### WORK INSTRUCTION
Below are records to be reproduced exactly and in full.

### Change listing data
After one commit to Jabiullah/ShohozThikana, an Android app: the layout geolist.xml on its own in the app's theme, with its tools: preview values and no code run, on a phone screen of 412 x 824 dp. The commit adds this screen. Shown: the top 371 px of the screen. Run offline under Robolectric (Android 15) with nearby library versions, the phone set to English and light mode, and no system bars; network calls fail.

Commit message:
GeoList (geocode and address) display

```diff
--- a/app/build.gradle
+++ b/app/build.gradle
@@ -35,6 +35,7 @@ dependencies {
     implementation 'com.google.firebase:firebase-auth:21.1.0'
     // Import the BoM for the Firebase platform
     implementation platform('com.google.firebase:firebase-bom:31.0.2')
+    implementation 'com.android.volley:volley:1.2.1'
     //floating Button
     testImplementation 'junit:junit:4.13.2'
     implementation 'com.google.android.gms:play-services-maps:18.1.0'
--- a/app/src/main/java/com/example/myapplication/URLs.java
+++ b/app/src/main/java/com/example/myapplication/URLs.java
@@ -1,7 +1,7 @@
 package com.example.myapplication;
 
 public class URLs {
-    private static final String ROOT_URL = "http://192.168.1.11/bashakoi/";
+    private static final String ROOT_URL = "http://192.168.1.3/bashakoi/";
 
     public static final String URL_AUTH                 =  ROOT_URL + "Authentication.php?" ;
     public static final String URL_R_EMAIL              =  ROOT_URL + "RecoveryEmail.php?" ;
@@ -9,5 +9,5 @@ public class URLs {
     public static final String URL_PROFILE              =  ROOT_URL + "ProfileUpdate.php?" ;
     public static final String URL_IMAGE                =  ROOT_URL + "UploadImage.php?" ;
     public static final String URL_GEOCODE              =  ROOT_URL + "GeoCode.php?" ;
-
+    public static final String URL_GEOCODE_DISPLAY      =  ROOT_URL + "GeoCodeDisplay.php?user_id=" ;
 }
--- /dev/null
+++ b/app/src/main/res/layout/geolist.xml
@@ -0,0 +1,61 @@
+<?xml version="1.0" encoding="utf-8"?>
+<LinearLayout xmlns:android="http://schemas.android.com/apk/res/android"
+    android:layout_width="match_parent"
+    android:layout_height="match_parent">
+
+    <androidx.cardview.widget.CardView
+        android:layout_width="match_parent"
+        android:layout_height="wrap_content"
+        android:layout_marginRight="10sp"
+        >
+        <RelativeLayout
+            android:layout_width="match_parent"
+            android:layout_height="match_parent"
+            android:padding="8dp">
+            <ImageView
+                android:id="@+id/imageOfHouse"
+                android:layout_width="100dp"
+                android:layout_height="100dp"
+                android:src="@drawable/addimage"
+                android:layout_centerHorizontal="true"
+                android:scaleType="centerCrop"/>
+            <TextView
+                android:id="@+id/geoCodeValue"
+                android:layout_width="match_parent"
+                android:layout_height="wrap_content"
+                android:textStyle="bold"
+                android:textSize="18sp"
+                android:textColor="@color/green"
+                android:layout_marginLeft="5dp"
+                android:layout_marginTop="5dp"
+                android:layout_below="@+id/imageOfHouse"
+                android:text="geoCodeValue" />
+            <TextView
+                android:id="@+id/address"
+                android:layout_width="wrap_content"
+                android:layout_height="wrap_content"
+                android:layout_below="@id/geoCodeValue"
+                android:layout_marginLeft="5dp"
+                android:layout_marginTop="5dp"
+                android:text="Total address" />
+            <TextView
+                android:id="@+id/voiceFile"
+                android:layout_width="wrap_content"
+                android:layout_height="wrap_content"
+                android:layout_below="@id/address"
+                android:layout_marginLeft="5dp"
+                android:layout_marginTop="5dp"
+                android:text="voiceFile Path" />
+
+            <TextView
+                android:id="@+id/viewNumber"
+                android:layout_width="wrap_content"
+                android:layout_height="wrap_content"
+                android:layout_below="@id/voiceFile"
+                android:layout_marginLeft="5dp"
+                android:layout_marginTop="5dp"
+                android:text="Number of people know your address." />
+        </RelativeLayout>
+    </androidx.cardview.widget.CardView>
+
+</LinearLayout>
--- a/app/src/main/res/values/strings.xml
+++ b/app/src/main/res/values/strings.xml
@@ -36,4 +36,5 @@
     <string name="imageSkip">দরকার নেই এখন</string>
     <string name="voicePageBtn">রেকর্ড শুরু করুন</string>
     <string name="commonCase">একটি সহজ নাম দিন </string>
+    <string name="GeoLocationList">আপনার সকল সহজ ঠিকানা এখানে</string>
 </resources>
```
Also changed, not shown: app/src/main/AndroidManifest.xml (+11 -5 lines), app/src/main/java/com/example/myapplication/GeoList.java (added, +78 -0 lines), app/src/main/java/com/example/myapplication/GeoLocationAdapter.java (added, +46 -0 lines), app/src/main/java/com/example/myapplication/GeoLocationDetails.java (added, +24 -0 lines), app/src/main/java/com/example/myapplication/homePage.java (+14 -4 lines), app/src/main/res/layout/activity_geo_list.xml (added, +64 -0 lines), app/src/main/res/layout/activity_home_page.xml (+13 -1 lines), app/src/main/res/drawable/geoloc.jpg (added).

### EXERCISE SOLUTION
After one commit to Jabiullah/ShohozThikana, an Android app: the layout geolist.xml on its own in the app's theme, with its tools: preview values and no code run, on a phone screen of 412 x 824 dp. The commit adds this screen. Shown: the top 371 px of the screen. Run offline under Robolectric (Android 15) with nearby library versions, the phone set to English and light mode, and no system bars; network calls fail.

Commit message:
GeoList (geocode and address) display

```diff
--- a/app/build.gradle
+++ b/app/build.gradle
@@ -35,6 +35,7 @@ dependencies {
     implementation 'com.google.firebase:firebase-auth:21.1.0'
     // Import the BoM for the Firebase platform
     implementation platform('com.google.firebase:firebase-bom:31.0.2')
+    implementation 'com.android.volley:volley:1.2.1'
     //floating Button
     testImplementation 'junit:junit:4.13.2'
     implementation 'com.google.android.gms:play-services-maps:18.1.0'
--- a/app/src/main/java/com/example/myapplication/URLs.java
+++ b/app/src/main/java/com/example/myapplication/URLs.java
@@ -1,7 +1,7 @@
 package com.example.myapplication;
 
 public class URLs {
-    private static final String ROOT_URL = "http://192.168.1.11/bashakoi/";
+    private static final String ROOT_URL = "http://192.168.1.3/bashakoi/";
 
     public static final String URL_AUTH                 =  ROOT_URL + "Authentication.php?" ;
     public static final String URL_R_EMAIL              =  ROOT_URL + "RecoveryEmail.php?" ;
@@ -9,5 +9,5 @@ public class URLs {
     public static final String URL_PROFILE              =  ROOT_URL + "ProfileUpdate.php?" ;
     public static final String URL_IMAGE                =  ROOT_URL + "UploadImage.php?" ;
     public static final String URL_GEOCODE              =  ROOT_URL + "GeoCode.php?" ;
-
+    public static final String URL_GEOCODE_DISPLAY      =  ROOT_URL + "GeoCodeDisplay.php?user_id=" ;
 }
--- /dev/null
+++ b/app/src/main/res/layout/geolist.xml
@@ -0,0 +1,61 @@
+<?xml version="1.0" encoding="utf-8"?>
+<LinearLayout xmlns:android="http://schemas.android.com/apk/res/android"
+    android:layout_width="match_parent"
+    android:layout_height="match_parent">
+
+    <androidx.cardview.widget.CardView
+        android:layout_width="match_parent"
+        android:layout_height="wrap_content"
+        android:layout_marginRight="10sp"
+        >
+        <RelativeLayout
+            android:layout_width="match_parent"
+            android:layout_height="match_parent"
+            android:padding="8dp">
+            <ImageView
+                android:id="@+id/imageOfHouse"
+                android:layout_width="100dp"
+                android:layout_height="100dp"
+                android:src="@drawable/addimage"
+                android:layout_centerHorizontal="true"
+                android:scaleType="centerCrop"/>
+            <TextView
+                android:id="@+id/geoCodeValue"
+                android:layout_width="match_parent"
+                android:layout_height="wrap_content"
+                android:textStyle="bold"
+                android:textSize="18sp"
+                android:textColor="@color/green"
+                android:layout_marginLeft="5dp"
+                android:layout_marginTop="5dp"
+                android:layout_below="@+id/imageOfHouse"
+                android:text="geoCodeValue" />
+            <TextView
+                android:id="@+id/address"
+                android:layout_width="wrap_content"
+                android:layout_height="wrap_content"
+                android:layout_below="@id/geoCodeValue"
+                android:layout_marginLeft="5dp"
+                android:layout_marginTop="5dp"
+                android:text="Total address" />
+            <TextView
+                android:id="@+id/voiceFile"
+                android:layout_width="wrap_content"
+                android:layout_height="wrap_content"
+                android:layout_below="@id/address"
+                android:layout_marginLeft="5dp"
+                android:layout_marginTop="5dp"
+                android:text="voiceFile Path" />
+
+            <TextView
+                android:id="@+id/viewNumber"
+                android:layout_width="wrap_content"
+                android:layout_height="wrap_content"
+                android:layout_below="@id/voiceFile"
+                android:layout_marginLeft="5dp"
+                android:layout_marginTop="5dp"
+                android:text="Number of people know your address." />
+        </RelativeLayout>
+    </androidx.cardview.widget.CardView>
+
+</LinearLayout>
--- a/app/src/main/res/values/strings.xml
+++ b/app/src/main/res/values/strings.xml
@@ -36,4 +36,5 @@
     <string name="imageSkip">দরকার নেই এখন</string>
     <string name="voicePageBtn">রেকর্ড শুরু করুন</string>
     <string name="commonCase">একটি সহজ নাম দিন </string>
+    <string name="GeoLocationList">আপনার সকল সহজ ঠিকানা এখানে</string>
 </resources>
```
Also changed, not shown: app/src/main/AndroidManifest.xml (+11 -5 lines), app/src/main/java/com/example/myapplication/GeoList.java (added, +78 -0 lines), app/src/main/java/com/example/myapplication/GeoLocationAdapter.java (added, +46 -0 lines), app/src/main/java/com/example/myapplication/GeoLocationDetails.java (added, +24 -0 lines), app/src/main/java/com/example/myapplication/homePage.java (+14 -4 lines), app/src/main/res/layout/activity_geo_list.xml (added, +64 -0 lines), app/src/main/res/layout/activity_home_page.xml (+13 -1 lines), app/src/main/res/drawable/geoloc.jpg (added).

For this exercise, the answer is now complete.